Please do not hesitate to let me know what I can do to facilitate your participation in this course. There are a number of accommodations that can be incorporated into the course and the classroom spaces to ensure everyone’s full participation.
All readings are listed on the session in which they take place
Thursday, August 30
Introduction to the Course
Broad Overview of U.S. Migration Studies
Friday, August 31
Meet in Small Groups over breakfast—Person 1 & 2 present
8:45 a.m.-10:30 a.m.
The Chinese Exclusion Act: Contexts of Labor and Race
10:45 a.m.-12 p.m.
The Chinese Exclusion Act: Legal Precedent for Immigration Restriction
1:30 p.m.- 3:30 p.m.
The 1924 Immigration Act (Johnson-Reed Act): Eugenics and Race
Saturday, September 2
Meet in small groups over breakfast—person 3 & 4 present
8:45 a.m.-10:30 a.m.
1924 Immigration Act: Immigration myths and Illegal aliens
10:45 a.m.-12 p.m.
1965 Immigration Act (Hart-Cellar Immigration Act)
Cold War Civil Rights
Long term Consequences
1:30 p.m.- 3:30 p.m.
Class Session 7

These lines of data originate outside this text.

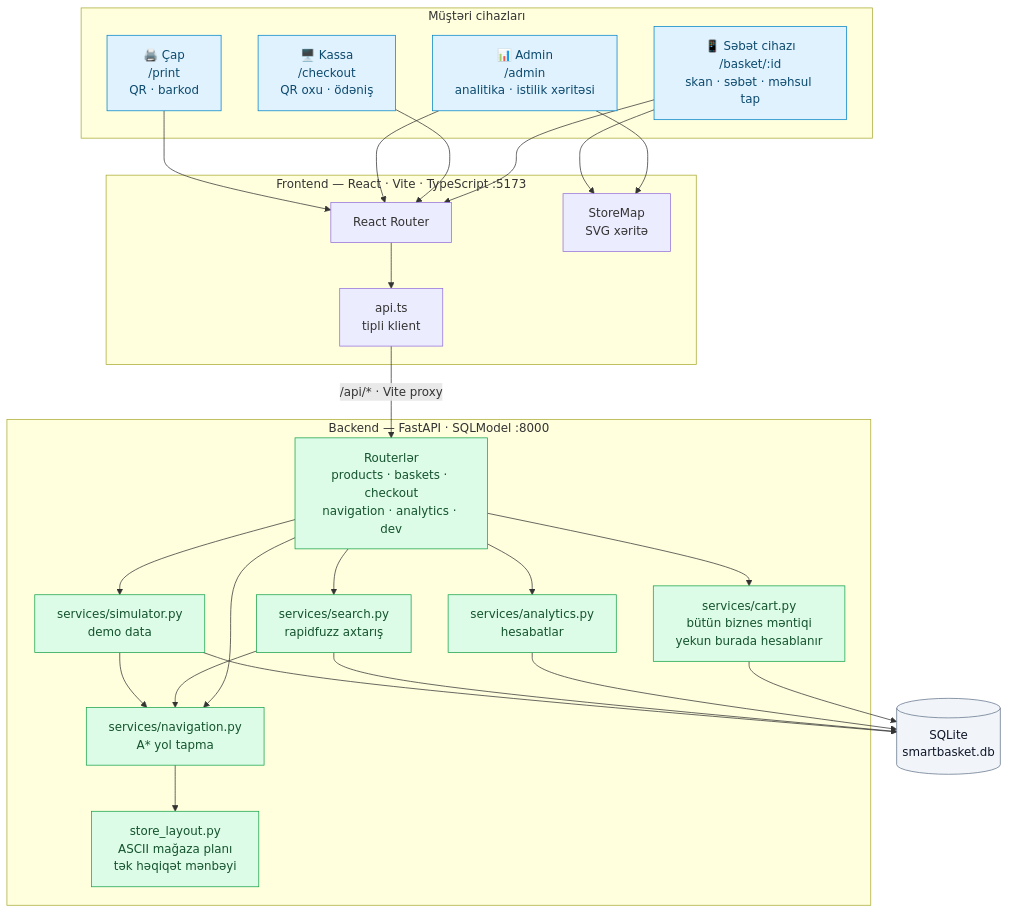
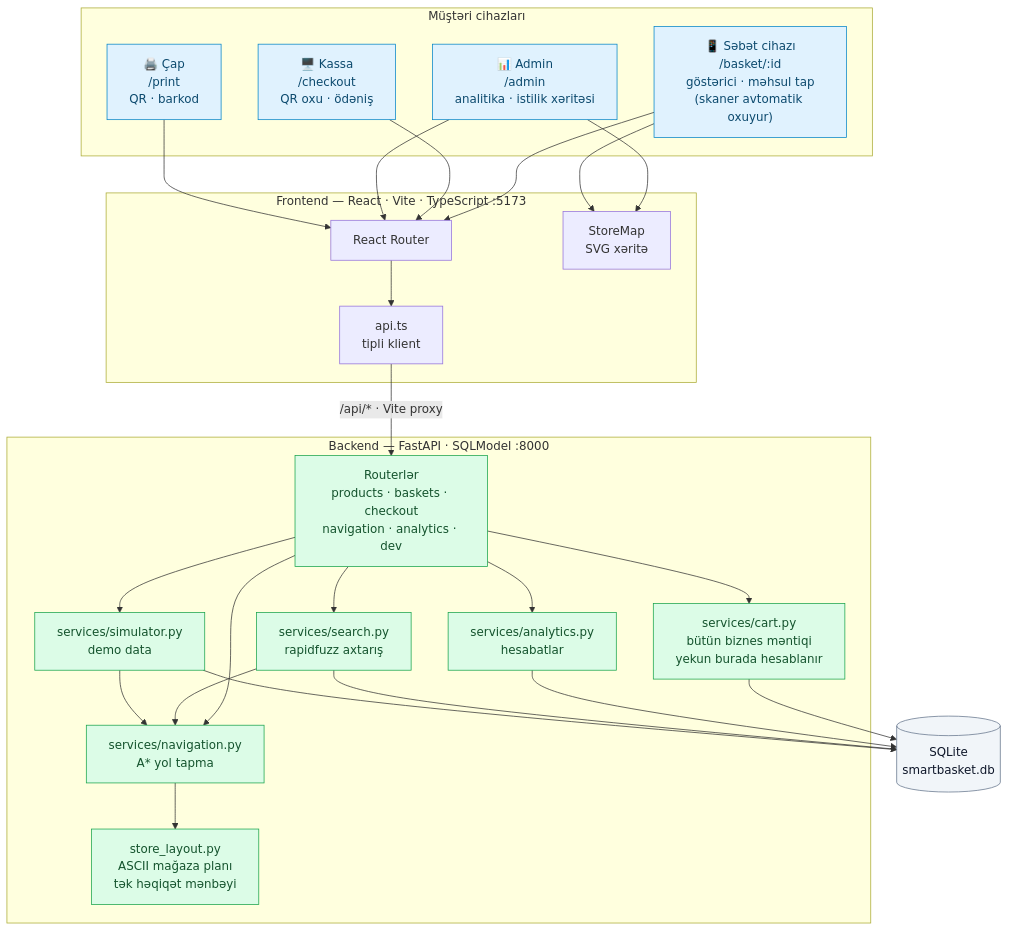
One commit to locked-in-hackatho/smart-basket-system changed the first of 3 diagrams in docs/ARCHITECTURE.md. Above: the diagram before and after it, drawn with Mermaid. The commit also changed other lines of this file and 12 other files, not shown here.

````diff
--- a/docs/ARCHITECTURE.md
+++ b/docs/ARCHITECTURE.md
@@ -14,56 +14,56 @@
 ```mermaid
 graph TB
     subgraph clients["Müştəri cihazları"]
-        basket["📱 Səbət cihazı<br/>/basket/:id<br/>skan · səbət · məhsul tap"]
+        basket["📱 Səbət cihazı<br/>/basket/:id<br/>göstərici · məhsul tap<br/>(skaner avtomatik oxuyur)"]
         till["🖥️ Kassa<br/>/checkout<br/>QR oxu · ödəniş"]
         admin["📊 Admin<br/>/admin<br/>analitika · istilik xəritəsi"]
         print["🖨️ Çap<br/>/print<br/>QR · barkod"]
     end
 
     subgraph front["Frontend — React · Vite · TypeScript :5173"]
         router["React Router"]
         apiclient["api.ts<br/>tipli klient"]
         map["StoreMap<br/>SVG xəritə"]
     end
 
     subgraph back["Backend — FastAPI · SQLModel :8000"]
         routers["Routerlər<br/>products · baskets · checkout<br/>navigation · analytics · dev"]
         cart["services/cart.py<br/>bütün biznes məntiqi<br/>yekun burada hesablanır"]
         nav["services/navigation.py<br/>A* yol tapma"]
         search["services/search.py<br/>rapidfuzz axtarış"]
         stats["services/analytics.py<br/>hesabatlar"]
         sim["services/simulator.py<br/>demo data"]
         layout["store_layout.py<br/>ASCII mağaza planı<br/>tək həqiqət mənbəyi"]
     end
 
     db[("SQLite<br/>smartbasket.db")]
 
     basket --> router
     till --> router
     admin --> router
     print --> router
     router --> apiclient
     admin --> map
     basket --> map
 
     apiclient -->|"/api/* · Vite proxy"| routers
     routers --> cart
     routers --> nav
     routers --> search
     routers --> stats
     routers --> sim
     nav --> layout
     search --> nav
     sim --> nav
     cart --> db
     stats --> db
     search --> db
     sim --> db
 
     classDef srv fill:#dcfce7,stroke:#16a34a,color:#14532d
     classDef cli fill:#e0f2fe,stroke:#0284c7,color:#0c4a6e
     classDef store fill:#f1f5f9,stroke:#64748b,color:#0f172a
     class cart,nav,search,stats,sim,layout,routers srv
     class basket,till,admin,print cli
     class db store
 ```
````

Is immigration reform possible? Policy implications for today
Sunday, September 3
Class Session 8